The most common clinical features noted was developmental delay followed by lethargy and fever. Detailed clinical features are presented in Table I. The characteristic metabolites on UOA are glutaric acid, 3-hydroxyglutaric acid, and glutaconic acid as depicted in Figure 1. The brain MRI findings available for 26 patients, revealed cerebral atrophy [n = 4 (15.3%)], expanded CSF spaces [n = 5 (19.2%)], and white matter abnormalities [n = 6 (23.06%)], indicating progressive degeneration and impaired connectivity in the brain’s white matter pathways. A distinguishing characteristic feature i.e., widening of the silvian fissure giving bat wings appearance.

Figure  2:  Geographical  distribution  of  the  cases.
 

Table  I:  Clinical  features  of  the  patients  with  GA1  (n = 64).

Clinical features

Total number of patients

(n = 64)

Percentage

Developmental delay

36

56.2%

Lethargy

26

40.6%

Fever

24

37.5%

Seizures

21

32.8%

Failure to thrive

19

29.6%

Hypotonia

18

28.1%

Involuntary movement

18

28.1%

Poor sucking

15

23.4%

Septicaemia

10

15.6%

Vomiting

10

15.6%

Mental retardation

10

15.6%

Dysmorphic

8

12.5%

Smell in urine

7

10.9%

Skin lesions

6

9.3%

Coma

6

9.3%

Coloured urine

4

6.2%

Jaundice

3

4.6%

Eye lesions

2

3.1%


DISCUSSION

GA1 is frequently accompanied by a variety of neurological signs and complications, including irreparable brain damage.11 To stop the emergence of acute encephalopathic crises and lessen the long-term effects on the patients' health and well-being, it is essential to diagnose GA1 early and treat it promptly. This single centric experience with 64 cases from the high-risk screening masks the fact that this rare disorder has a considerable frequency in the country which may rise further in the presence of national NBS.

To properly diagnose and treat GA1, the MRI of the brain is essential.
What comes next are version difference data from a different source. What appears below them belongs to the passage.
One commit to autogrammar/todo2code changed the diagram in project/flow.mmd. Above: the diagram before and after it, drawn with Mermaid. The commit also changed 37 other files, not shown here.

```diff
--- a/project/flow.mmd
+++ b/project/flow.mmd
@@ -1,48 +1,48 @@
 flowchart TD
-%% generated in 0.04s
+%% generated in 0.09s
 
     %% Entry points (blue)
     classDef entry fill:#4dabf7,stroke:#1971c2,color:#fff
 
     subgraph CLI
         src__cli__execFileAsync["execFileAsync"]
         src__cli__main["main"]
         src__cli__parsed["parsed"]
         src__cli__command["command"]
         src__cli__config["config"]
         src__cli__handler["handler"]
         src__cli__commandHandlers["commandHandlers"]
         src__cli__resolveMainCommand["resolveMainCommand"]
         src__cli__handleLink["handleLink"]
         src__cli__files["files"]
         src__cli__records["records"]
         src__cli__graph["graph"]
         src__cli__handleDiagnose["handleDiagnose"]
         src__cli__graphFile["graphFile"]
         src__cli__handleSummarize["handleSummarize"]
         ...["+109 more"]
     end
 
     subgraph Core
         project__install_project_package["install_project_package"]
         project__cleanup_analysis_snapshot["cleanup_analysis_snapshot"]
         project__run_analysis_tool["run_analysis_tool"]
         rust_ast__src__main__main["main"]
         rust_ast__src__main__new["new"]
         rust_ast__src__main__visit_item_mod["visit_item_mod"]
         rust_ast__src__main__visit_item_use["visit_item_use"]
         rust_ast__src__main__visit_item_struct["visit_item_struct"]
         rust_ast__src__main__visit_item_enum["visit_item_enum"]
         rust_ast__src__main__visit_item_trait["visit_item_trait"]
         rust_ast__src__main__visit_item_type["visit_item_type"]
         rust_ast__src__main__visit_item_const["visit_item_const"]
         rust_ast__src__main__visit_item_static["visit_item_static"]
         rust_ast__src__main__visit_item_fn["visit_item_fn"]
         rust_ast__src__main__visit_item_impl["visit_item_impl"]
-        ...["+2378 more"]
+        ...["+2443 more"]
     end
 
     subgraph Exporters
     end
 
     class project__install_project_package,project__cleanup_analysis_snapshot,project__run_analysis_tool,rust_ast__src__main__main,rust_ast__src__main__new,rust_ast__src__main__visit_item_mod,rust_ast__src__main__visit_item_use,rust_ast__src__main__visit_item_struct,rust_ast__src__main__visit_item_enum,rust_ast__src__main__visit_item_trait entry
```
Twenty-six of the 64 GA1 patients in this study underwent brain imaging tests, which allowed the authors to assess the typical radiological abnormalities connected to this condition. The examination of these radiographs exhibited several noteworthy abnormalities that were frequently observed in severely affected individuals with GA1. Previously, Larson et al. reported MRI findings in 18 Dutch individuals with GA1, whereas the current study exhibited 26 individuals with GA1 using brain imaging.15 Larson et al.’s brain imaging findings included various abnormalities such as open opercula, widening of cerebrospinal fluid (CSF) spaces or ventriculomegaly, white matter abnormalities and subdural haemorrhage, typically associated with frontotemporal hypoplasia. The present study also found very much similar radiographic results (cerebral atrophy, widening of CSF spaces, batwings appearance, and white matter abnormalities) as of Larson et al.’s findings. Both the studies highlight the presence of structural brain abnormalities in the patients with GA1.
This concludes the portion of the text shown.